“I’m not a storyteller,” Larraz says in a video accompanying his first retrospective, “The Kingdom We Carry Inside,” at the Coral Gables Museum.

Julio Larraz.  _Piety_, 2018. 32.5_ x 45_, Oil on canvas..jpg
“Piety”, 2018, is part of the retrospective of Julio Larraz’s work at the Coral Gables Museum until April 30, 2022.

“In my opinion, in 200 years, if my paintings last, no one will care where they were or what they are. The only thing that matters to me is how beautiful the painting will be,” he says in another text.

But like his paintings, words can stretch the truth. Many of his images depict politically powerful figures and historical moments. While the interpretation can be left to the viewer, the choice of subjects speaks for itself. As he said himself: “Painters, by nature, are protesters; they are fighters who rebel.

Through April 30 at the Coral Gables Museum, 285 Aragon Ave., Coral Gables;


Amanda Rosa joined the Miami Herald/el Nuevo Herald as a multimedia arts reporter covering both visual and performing arts. In this role, she will focus on bilingual content suitable for social media platforms as well as traditional narrative storytelling in English and Spanish.

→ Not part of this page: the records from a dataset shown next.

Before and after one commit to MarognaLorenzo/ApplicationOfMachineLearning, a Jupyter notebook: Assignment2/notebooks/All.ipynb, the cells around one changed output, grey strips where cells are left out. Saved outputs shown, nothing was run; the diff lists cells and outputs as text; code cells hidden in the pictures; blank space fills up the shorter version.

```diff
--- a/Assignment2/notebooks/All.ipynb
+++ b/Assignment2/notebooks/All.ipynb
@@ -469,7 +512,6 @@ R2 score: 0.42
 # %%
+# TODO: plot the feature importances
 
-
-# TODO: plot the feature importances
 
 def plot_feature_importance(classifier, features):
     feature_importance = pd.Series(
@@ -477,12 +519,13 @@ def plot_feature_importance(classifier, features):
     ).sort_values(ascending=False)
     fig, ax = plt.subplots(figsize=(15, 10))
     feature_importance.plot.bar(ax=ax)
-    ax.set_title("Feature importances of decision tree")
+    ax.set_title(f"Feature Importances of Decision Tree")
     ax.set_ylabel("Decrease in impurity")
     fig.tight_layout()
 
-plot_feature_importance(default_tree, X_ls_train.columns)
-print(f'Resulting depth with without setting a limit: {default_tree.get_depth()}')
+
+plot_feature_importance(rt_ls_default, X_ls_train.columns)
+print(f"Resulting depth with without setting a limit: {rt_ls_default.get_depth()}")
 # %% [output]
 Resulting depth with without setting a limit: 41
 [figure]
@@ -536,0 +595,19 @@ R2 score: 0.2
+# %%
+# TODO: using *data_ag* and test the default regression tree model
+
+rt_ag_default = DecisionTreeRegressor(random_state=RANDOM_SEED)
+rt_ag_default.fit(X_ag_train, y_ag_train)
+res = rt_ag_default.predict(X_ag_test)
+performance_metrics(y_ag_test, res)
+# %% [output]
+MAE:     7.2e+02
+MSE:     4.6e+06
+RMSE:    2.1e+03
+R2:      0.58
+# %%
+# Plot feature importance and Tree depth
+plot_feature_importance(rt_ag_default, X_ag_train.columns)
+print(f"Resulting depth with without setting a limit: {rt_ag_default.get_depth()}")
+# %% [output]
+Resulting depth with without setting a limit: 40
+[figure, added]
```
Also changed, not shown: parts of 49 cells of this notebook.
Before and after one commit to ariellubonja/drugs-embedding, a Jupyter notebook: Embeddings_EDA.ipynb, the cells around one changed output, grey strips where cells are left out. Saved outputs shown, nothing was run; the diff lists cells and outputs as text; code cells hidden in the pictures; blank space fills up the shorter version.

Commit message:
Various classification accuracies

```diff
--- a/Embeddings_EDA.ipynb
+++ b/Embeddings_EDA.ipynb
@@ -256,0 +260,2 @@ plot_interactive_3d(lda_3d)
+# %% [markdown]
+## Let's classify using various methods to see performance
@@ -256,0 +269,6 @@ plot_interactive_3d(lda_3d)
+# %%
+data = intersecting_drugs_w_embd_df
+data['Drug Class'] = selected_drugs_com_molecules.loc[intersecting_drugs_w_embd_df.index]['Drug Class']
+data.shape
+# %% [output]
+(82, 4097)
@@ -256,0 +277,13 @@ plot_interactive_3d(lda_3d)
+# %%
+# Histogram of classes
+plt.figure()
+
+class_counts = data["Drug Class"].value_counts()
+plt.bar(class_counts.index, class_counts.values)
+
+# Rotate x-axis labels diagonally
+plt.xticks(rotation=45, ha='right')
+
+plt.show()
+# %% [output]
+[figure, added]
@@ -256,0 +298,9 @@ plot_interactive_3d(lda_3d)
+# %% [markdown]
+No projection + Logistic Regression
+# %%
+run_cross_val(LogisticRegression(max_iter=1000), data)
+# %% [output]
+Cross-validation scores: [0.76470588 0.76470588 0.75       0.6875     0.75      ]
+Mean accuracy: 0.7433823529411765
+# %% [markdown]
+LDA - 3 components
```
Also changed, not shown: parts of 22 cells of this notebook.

Amanda Rosa is the Miami Herald’s newest arts reporter.

By adding this position, the Miami Herald/el Nuevo Herald becomes one of the few regional newspapers nationwide with a dedicated arts reporter. It was made possible by a grant from the Jorge M. Perez Family Foundation. The Miami Herald/el Nuevo Herald retains full editorial control of the work.

Rosa can be reached at, on Twitter at @amandanicrosa.


The John S. and James L. Knight have announced their latest recipients of the Knight Arts + Tech Fellowships, exploring the intersection between arts and technology. These are complex movements (Detroit, MI), Mother Cyborg (Detroit, MI), Mary Maggic (Los Angeles, CA), Ryan Kuo (Brooklyn, NY) and James Allister Sprang (Philadelphia, PA).

This story was originally published March 4, 2022 1:18 p.m.

Jane Wooldridge, award-winning journalist and veteran of the Miami Herald, works on coverage of real estate, economics, urban development, tourism, cruises, visual arts and Art Basel. She is a past president of the Society of American Travel Writers. Find her on Instagram and Twitter @JaneWooldridge.

William E. Bennett